# Exercise brief
From the entries below, count the lines with "java". Write only the count.

# Revision comparison data

________________________________________

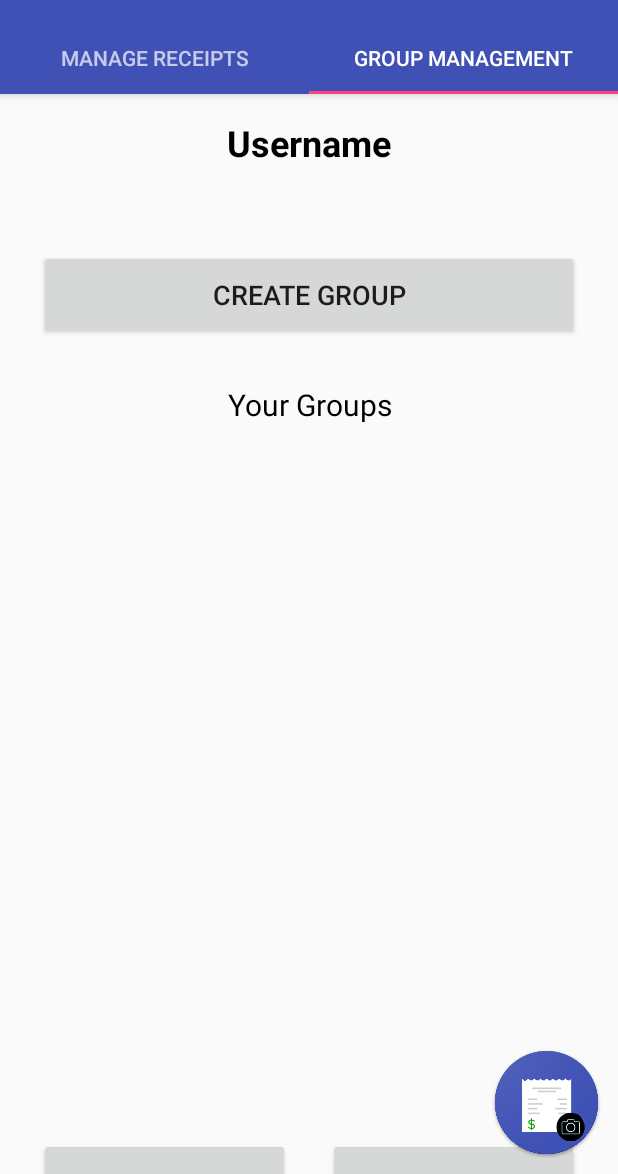
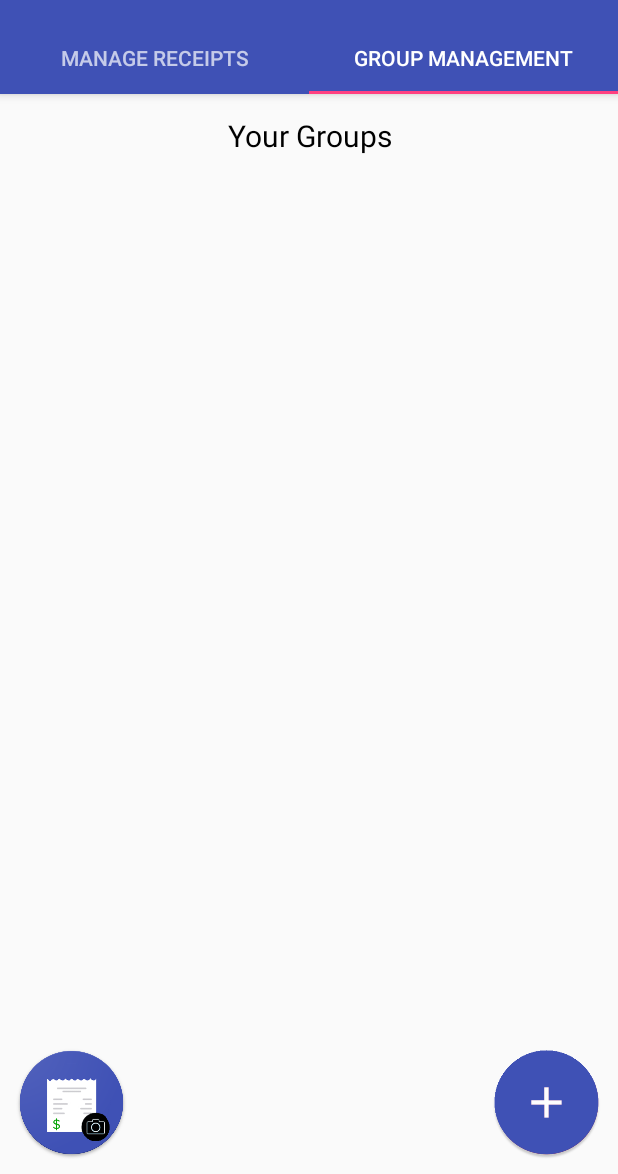
Before and after one commit to bpsokol/split-it, an Android app: the screen it shows after launch once a user with an empty profile is signed in (MainActivity), tab 2 chosen, on a phone screen of 412 x 824 dp, the part 62-1236 px from its top. Run offline under Robolectric (Android 15) with nearby library versions, the phone set to English and light mode, and no system bars; our stand-ins replace Firebase (no records; nobody signed in at launch, a user with empty details on screens opened directly); libraries missing offline, so code that uses them is left out: com.microblink, com.scandit.barcodepicker; 1 statement that could not run was skipped.

Commit message:
Updates to UI

```diff
--- a/SplitIt/app/src/main/java/project/cs495/splitit/CreateGroupActivity.java
+++ b/SplitIt/app/src/main/java/project/cs495/splitit/CreateGroupActivity.java
@@ -27,7 +27,7 @@ public class CreateGroupActivity extends AppCompatActivity {
         if (!isUserLogin()) {
             signOut();
         }
-        setContentView(R.layout.activity_creategroup);
+        setContentView(R.layout.activity_create_group);
         setTitle(getString(R.string.profile_title));
         profileName = (TextView) findViewById(R.id.user_name);
         groupName = (EditText) findViewById(R.id.group_name_input);
--- a/SplitIt/app/src/main/java/project/cs495/splitit/GroupManageActivity.java
+++ b/SplitIt/app/src/main/java/project/cs495/splitit/GroupManageActivity.java
@@ -21,14 +21,6 @@ public class GroupManageActivity extends Fragment{
         View rootView = inflater.inflate(R.layout.activity_group_manage, container, false);
         super.onCreate(savedInstanceState);
         auth = FirebaseAuth.getInstance();
-
-        Button createGroupButton = (Button)rootView.findViewById(R.id.create_group);
-        createGroupButton.setOnClickListener(new View.OnClickListener() {
-            public void onClick(View view) {
-                createGroup();
-            }
-        });
-
         return rootView;
     }
 
--- a/SplitIt/app/src/main/java/project/cs495/splitit/MainActivity.java
+++ b/SplitIt/app/src/main/java/project/cs495/splitit/MainActivity.java
@@ -6,6 +6,7 @@ import android.content.Intent;
 import android.content.pm.PackageManager;
 import android.os.Build;
 import android.os.Bundle;
+import android.support.design.widget.FloatingActionButton;
 import android.support.design.widget.TabLayout;
 import android.support.multidex.MultiDex;
 import android.support.v4.app.Fragment;
@@ -47,6 +48,7 @@ public class MainActivity extends AppCompatActivity {
     public static String RECEIPT_ID;
     private TextView profileName;
     private FirebaseAuth auth;
+    private int fabState = 0;
 
     @Override
     protected void onCreate(Bundle savedInstanceState) {
@@ -80,6 +82,43 @@ public class MainActivity extends AppCompatActivity {
             @Override
             public void onClick(View view) {
                 getCameraPermissions();
+            }
+        });
+
+
+        mViewPager.addOnPageChangeListener(new ViewPager.OnPageChangeListener() {
+
+            @Override
+            public void onPageScrollStateChanged(int state) {
+                //Called when the scroll state changes.
+            }
+
+            @Override
+            public void onPageScrolled(int position,
+                                       float positionOffset, int positionOffsetPixels) {
+            }
+
+            @Override
+            public void onPageSelected(int position) {
+                //This method will be invoked when a new page becomes selected.
+                fabState = position;
+            }
+        });
+
+        ImageButton plus = (ImageButton) findViewById(R.id.plus_button);
+        plus.setOnClickListener(new View.OnClickListener() {
+            @Override
+            public void onClick(View view) {
+                if (fabState == 0) {
+                    //write actions related to page one
+                }
+                else if (fabState == 1) {
+                    Intent createGroupIntent = new Intent(MainActivity.this, CreateGroupActivity.class);
+                    MainActivity.this.startActivity(createGroupIntent);
+                }
+                else {
+
+                }
             }
         });
     }
--- a/SplitIt/app/src/main/res/layout/activity_group_manage.xml
+++ b/SplitIt/app/src/main/res/layout/activity_group_manage.xml
@@ -1,88 +1,27 @@
 <?xml version="1.0" encoding="utf-8"?>
-<android.support.constraint.ConstraintLayout
-    xmlns:android="http://schemas.android.com/apk/res/android"
+<android.support.constraint.ConstraintLayout xmlns:android="http://schemas.android.com/apk/res/android"
     xmlns:app="http://schemas.android.com/apk/res-auto"
     xmlns:tools="http://schemas.android.com/tools"
     android:layout_width="match_parent"
     android:layout_height="match_parent">
 
-    <Button
-        android:id="@+id/delete_user2"
-        style="@style/FirebaseUI.Button.AccountChooser.EmailButton"
-        android:layout_width="167dp"
-        android:layout_height="60dp"
-        android:layout_marginBottom="20dp"
-        android:layout_marginTop="30dp"
-        android:gravity="center"
-        android:text="@string/delete_user"
-        android:textSize="14sp"
-        app:layout_constraintBottom_toBottomOf="parent"
-        app:layout_constraintEnd_toEndOf="parent"
-        app:layout_constraintHorizontal_bias="0.5"
-        app:layout_constraintStart_toEndOf="@+id/sign_out2"
-        app:layout_constraintTop_toBottomOf="@+id/account_settings"
-        app:layout_constraintVertical_bias="1.0" />
-
-    <Button
-        android:id="@+id/sign_out2"
-        style="@style/FirebaseUI.Button.AccountChooser.EmailButton"
-        android:layout_width="167dp"
-        android:layout_height="60dp"
-        android:layout_marginBottom="20dp"
-        android:layout_marginTop="30dp"
-        android:gravity="center"
-        android:text="@string/sign_out"
-        android:textSize="14sp"
-        app:layout_constraintBottom_toBottomOf="parent"
-        app:layout_constraintEnd_toStartOf="@+id/delete_user2"
-        app:layout_constraintHorizontal_bias="0.5"
-        app:layout_constraintStart_toStartOf="parent"
-        app:layout_constraintTop_toBottomOf="@+id/account_settings"
-        app:layout_constraintVertical_bias="1.0" />
-
-    <TextView
-        android:id="@+id/user_name"
-        android:layout_width="fill_parent"
-        android:layout_height="38dp"
-        android:layout_marginTop="16dp"
-        android:gravity="center_horizontal"
-        android:text="@string/user_name"
-        android:textAlignment="center"
-        android:textColor="@android:color/black"
-        android:textSize="24sp"
-
-        android:textStyle="bold"
-        app:layout_constraintEnd_toEndOf="parent"
-        app:layout_constraintHorizontal_bias="0.0"
-        app:layout_constraintStart_toStartOf="parent"
-        app:layout_constraintTop_toTopOf="parent" />
-
-    <Button
-        android:id="@+id/create_group"
-        style="@style/FirebaseUI.Button.AccountChooser.FacebookButton"
-        android:layout_width="360dp"
-        android:layout_height="60dp"
-        android:layout_marginTop="50dp"
-        android:text="@string/create_group"
-        android:textSize="18sp"
-        android:gravity="center"
-        app:layout_constraintEnd_toEndOf="parent"
-        app:layout_constraintHorizontal_bias="0.5"
-        app:layout_constraintStart_toStartOf="parent"
-        app:layout_constraintTop_toBottomOf="@+id/user_name" />
+    <RelativeLayout
+        android:layout_width="match_parent"
+        android:layout_height="match_parent">
 
         <TextView
             android:id="@+id/your_groups"
             android:layout_width="fill_parent"
             android:layout_height="35dp"
-        android:layout_marginTop="25dp"
+            android:layout_marginTop="10dp"
+            android:gravity="center"
             android:text="@string/your_groups"
-        android:gravity="center"
             android:textColor="@android:color/black"
             android:textSize="20dp"
             app:layout_constraintEnd_toEndOf="parent"
-        app:layout_constraintHorizontal_bias="0.5"
+            app:layout_constraintHorizontal_bias="0.0"
             app:layout_constraintStart_toStartOf="parent"
-        app:layout_constraintTop_toBottomOf="@+id/create_group" />
+            tools:layout_editor_absoluteY="0dp" />
+    </RelativeLayout>
 
 </android.support.constraint.ConstraintLayout>
--- a/SplitIt/app/src/main/res/layout/activity_main.xml
+++ b/SplitIt/app/src/main/res/layout/activity_main.xml
@@ -55,11 +55,22 @@
         android:id="@+id/scan_receipt"
         android:layout_width="75dp"
         android:layout_height="75dp"
+        android:layout_gravity="start|bottom"
+        android:layout_marginBottom="10dp"
+        android:layout_marginLeft="10dp"
+        android:background="@android:color/transparent"
+        android:scaleType="fitXY"
+        app:srcCompat="@drawable/scan_receipt_icon_blue" />
+
+    <ImageButton
+        android:id="@+id/plus_button"
+        android:layout_width="75dp"
+        android:layout_height="75dp"
         android:layout_gravity="end|bottom"
         android:layout_marginBottom="10dp"
         android:layout_marginRight="10dp"
         android:background="@android:color/transparent"
         android:scaleType="fitXY"
-        app:srcCompat="@drawable/scan_receipt_icon_blue" />
+        app:srcCompat="@drawable/plus_button_blue" />
 
 </android.support.design.widget.CoordinatorLayout>
```
Also changed, not shown: SplitIt/app/src/main/res/layout/activity_create_group.xml (added, +140 -0 lines), SplitIt/app/src/main/res/layout/activity_creategroup.xml (deleted, +0 -140 lines), SplitIt/app/src/main/res/drawable/plus_button_blue.png (added). Lines whose indentation alone changed are shown as unchanged.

________________________________________

# Written reply
6